The Overtime Threshold Has Eroded 57.5 Percent from its Peak Value

President Obama has directed the U.S. Department of Labor to update the rules that govern overtime pay for white collar, salaried workers (executive, administrative, and professional employees). The most important part of the Department’s task will be to raise the salary threshold below which all workers are guaranteed overtime pay, a level that has been eroded so much by inflation and poor policy that it is now less than the poverty level for a family of four. Above the threshold, employees might or might not be exempt (denied the right to overtime pay) depending on the nature of their duties. Well-paid executives, administrators and professionals are exempt because they do not need the law’s overtime pay protections.

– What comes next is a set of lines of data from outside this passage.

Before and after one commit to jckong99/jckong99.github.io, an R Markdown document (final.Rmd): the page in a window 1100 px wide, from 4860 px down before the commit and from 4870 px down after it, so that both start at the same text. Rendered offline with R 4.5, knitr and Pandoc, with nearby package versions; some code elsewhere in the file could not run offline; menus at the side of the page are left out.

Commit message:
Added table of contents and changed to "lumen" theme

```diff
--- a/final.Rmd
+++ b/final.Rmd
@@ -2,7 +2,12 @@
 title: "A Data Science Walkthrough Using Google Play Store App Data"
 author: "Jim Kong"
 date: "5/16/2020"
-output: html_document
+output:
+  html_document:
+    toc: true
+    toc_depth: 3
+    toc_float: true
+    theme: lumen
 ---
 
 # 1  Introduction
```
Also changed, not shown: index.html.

The salary threshold set by the U.S. Department of Labor was raised periodically to account for rising wages and inflation, as the figure shows. At its peak value, in 1970, the salary threshold was $1,071 a week in real 2013 dollars, or $55,692 a year. But the value of the threshold has eroded 57.5 percent to just $455 a week now, or $23,660 a year. This is less than the poverty threshold for a family of four. To keep the threshold consistent with its original purpose and prevent employers from denying overtime pay to millions of white collar workers who ought to receive it, the value of the overtime threshold should be restored to its 1975 value of $984 a week, equivalent to an annual salary of about $51,168 today.